It used to be illegitimacy. Or abortion. Or divorce. Stigma was attached to actions that were overtly or tacitly unacceptable. The consequence was banishment from the fold. Being shunned by those whose approval you wanted. Whose love you needed.

Some of the reasons may have shifted, but stigma remains a part of western culture.

Children out of wedlock in Hollywood? Nothing unusual. In small town America? Not the problem it was 30 years ago, but still not cool.

Homosexuality? We know that’s a tricky one. Only recently, we heard of the tragic suicide of Tyler Clementi, a clear sign that stigma attached to expressions of sexuality, especially for the young, is well entrenched in our collective psyche.

What about other sorts of stigma? More subtle, but just as damaging? What about the stigma of depression or any other mental health condition?

Stigma, by definition

According to Dictionary.com, stigma is

a mark of disgrace or infamy; a stain or reproach, as on one’s reputation.

That brief string of words hardly seems sufficient for the devastation of a breach in privacy when it comes to certain matters. We reel at the weight of “a mark of disgrace or infamy” that must have pressed on Tyler Clementi.

As for being on the receiving end of reproach, who wants to endure disapproval and derision, exclusion by family and friends, or “simple” invisibility?

Depression

While depression is less misunderstood than it once was, saying aloud that one suffers from depression is an act of bravery. Our culture expects a happy face, a positive spin, and we are the purveyors of Fake it until you make it – even when it comes to oppressive realities.

We ask How are you and anticipate Fine thanks, stunned if we receive something more authentic or more grave than “a little tired, but okay.”

This week, someone I admire enormously wrote of her depression. Openly, honestly, and with great eloquence. Her reluctance in saying she was depressed is clear. Equally so, in my book, the courage of her act, and the example in taking action. I find myself asking why depression continues to be a source of stigma.

Sadness

In the same vein, another writer I admire speaks often of her sadness, as she did earlier this week.

I understand this propensity for melancholy; it is part of my own nature, and I recognize it in hers. While less severe than depression per se, persistent sadness offers struggles of its own: a constancy of hiding your truest feelings, and the fatigue exacerbated by wearing the public face.

How ironic that in a culture where it’s become routine to search for “authenticity” – the need to be in touch with our here and now, or deeper selves, our spirituality – we continue to judge those who authentically express emotions we wish to deny, not to mention the complex causes that would require us to look at ourselves, our human relations, our morals, our politics.

Invisibility of all sorts

There are far more sources of stigma than homosexuality, depression, or sadness. What about homelessness, illness, or being poor? What about the invisibility of the elderly, the infirm, the overweight, or for that matter, the unattractive?

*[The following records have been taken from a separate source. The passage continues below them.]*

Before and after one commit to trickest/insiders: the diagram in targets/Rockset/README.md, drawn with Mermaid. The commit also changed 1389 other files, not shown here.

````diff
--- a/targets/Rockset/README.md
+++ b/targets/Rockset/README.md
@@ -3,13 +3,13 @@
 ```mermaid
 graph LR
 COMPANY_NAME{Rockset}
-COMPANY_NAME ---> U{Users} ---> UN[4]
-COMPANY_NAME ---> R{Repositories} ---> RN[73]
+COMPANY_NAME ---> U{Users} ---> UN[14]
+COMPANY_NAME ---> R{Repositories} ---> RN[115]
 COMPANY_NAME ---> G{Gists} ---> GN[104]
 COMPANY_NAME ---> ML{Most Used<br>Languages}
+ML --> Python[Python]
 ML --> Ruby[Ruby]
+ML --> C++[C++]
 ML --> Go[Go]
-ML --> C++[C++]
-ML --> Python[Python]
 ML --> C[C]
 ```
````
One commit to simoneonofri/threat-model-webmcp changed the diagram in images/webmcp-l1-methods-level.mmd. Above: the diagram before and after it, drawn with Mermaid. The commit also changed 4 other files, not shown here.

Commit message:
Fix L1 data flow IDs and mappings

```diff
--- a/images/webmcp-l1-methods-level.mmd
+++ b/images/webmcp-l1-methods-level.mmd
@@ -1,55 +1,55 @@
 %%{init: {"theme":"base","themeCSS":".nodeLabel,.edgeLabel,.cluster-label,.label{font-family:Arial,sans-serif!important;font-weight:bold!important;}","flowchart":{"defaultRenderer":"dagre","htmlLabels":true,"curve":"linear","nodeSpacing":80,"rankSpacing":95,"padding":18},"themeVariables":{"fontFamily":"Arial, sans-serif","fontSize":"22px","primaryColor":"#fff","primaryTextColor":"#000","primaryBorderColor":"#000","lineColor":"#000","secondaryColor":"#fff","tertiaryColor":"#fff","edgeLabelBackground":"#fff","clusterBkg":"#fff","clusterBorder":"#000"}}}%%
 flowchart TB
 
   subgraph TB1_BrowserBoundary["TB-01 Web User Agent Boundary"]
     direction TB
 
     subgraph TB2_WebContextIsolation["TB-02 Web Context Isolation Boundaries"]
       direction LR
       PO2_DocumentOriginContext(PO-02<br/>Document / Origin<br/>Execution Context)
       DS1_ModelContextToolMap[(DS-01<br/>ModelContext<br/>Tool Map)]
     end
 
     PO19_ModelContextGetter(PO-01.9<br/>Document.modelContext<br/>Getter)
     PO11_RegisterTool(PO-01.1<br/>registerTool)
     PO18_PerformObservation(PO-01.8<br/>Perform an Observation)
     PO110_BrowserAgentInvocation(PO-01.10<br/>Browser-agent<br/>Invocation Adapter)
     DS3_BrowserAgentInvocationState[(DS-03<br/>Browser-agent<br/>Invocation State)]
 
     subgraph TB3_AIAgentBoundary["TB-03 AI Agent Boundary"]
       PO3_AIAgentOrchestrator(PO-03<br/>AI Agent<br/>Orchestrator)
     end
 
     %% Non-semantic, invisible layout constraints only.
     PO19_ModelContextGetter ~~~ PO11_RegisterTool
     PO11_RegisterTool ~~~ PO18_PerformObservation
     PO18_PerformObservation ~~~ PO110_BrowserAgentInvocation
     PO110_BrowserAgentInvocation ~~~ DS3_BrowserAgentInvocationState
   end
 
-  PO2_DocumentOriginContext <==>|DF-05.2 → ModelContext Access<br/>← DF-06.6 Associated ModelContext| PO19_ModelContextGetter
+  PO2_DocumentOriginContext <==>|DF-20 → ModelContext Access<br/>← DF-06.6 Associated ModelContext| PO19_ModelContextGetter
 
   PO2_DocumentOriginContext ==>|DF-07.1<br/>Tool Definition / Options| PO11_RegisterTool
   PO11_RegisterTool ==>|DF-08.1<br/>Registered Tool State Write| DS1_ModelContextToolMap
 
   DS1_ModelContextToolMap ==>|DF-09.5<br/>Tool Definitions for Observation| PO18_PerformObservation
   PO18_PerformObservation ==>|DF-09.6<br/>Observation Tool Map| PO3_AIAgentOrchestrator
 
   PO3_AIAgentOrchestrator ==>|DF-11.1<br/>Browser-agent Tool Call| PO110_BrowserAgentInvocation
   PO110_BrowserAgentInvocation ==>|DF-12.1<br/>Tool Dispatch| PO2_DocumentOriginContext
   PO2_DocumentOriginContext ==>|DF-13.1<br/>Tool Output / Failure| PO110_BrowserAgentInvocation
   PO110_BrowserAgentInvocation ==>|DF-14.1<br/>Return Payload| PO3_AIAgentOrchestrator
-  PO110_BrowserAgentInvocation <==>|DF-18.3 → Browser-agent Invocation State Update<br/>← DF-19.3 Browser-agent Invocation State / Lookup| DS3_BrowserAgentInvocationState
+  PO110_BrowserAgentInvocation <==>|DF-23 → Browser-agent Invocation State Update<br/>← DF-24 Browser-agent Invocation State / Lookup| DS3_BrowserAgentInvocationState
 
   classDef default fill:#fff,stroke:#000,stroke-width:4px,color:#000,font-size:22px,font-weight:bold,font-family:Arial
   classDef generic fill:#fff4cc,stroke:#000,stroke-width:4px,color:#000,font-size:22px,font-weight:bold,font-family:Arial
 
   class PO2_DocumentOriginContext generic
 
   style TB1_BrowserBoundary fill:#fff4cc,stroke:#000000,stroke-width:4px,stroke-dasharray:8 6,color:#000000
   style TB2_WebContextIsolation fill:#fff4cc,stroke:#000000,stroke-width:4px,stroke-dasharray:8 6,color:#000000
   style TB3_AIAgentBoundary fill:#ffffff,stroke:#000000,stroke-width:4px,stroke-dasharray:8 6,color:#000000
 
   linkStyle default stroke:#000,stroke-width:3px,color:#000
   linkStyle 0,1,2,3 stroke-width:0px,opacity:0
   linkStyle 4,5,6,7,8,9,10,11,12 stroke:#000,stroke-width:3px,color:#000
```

What about the stigma borne by women who are childless – either by choice or by circumstance?

What about the growing pressure to “be happy” – and the stigma in saying otherwise? Where is the authenticity in that?

We cluck our tongues and seek to assign fault so we may feel superior. We tell ourselves it will never happen to us. We pass by, marginalizing those who are right in our line of vision. How do we justify this behavior? When did moralizing replace morality?

The stigma of divorce, the woman alone, loneliness

Personally, I have known the stigma following divorce – what it is to be overwhelmed by it, and no longer welcome (however politely) where I once was. I know what it is to be a woman alone, and to be lonely. I know the stigma of job loss, the subtle shunning that follows a change in financial circumstances. The isolation that worsens everything.

As age lessens my marketability as a woman, certainly in the US, I understand yet another sort of invisibility, approaching with increasing speed.

I hope I will be brave enough to speak of it, despite the stigma in admitting to aging. To being a woman who is aging. I will do so with the fine examples of other women I read, and in the hope that we cease to judge so cruelly, to render others insignificant, or simply to walk away.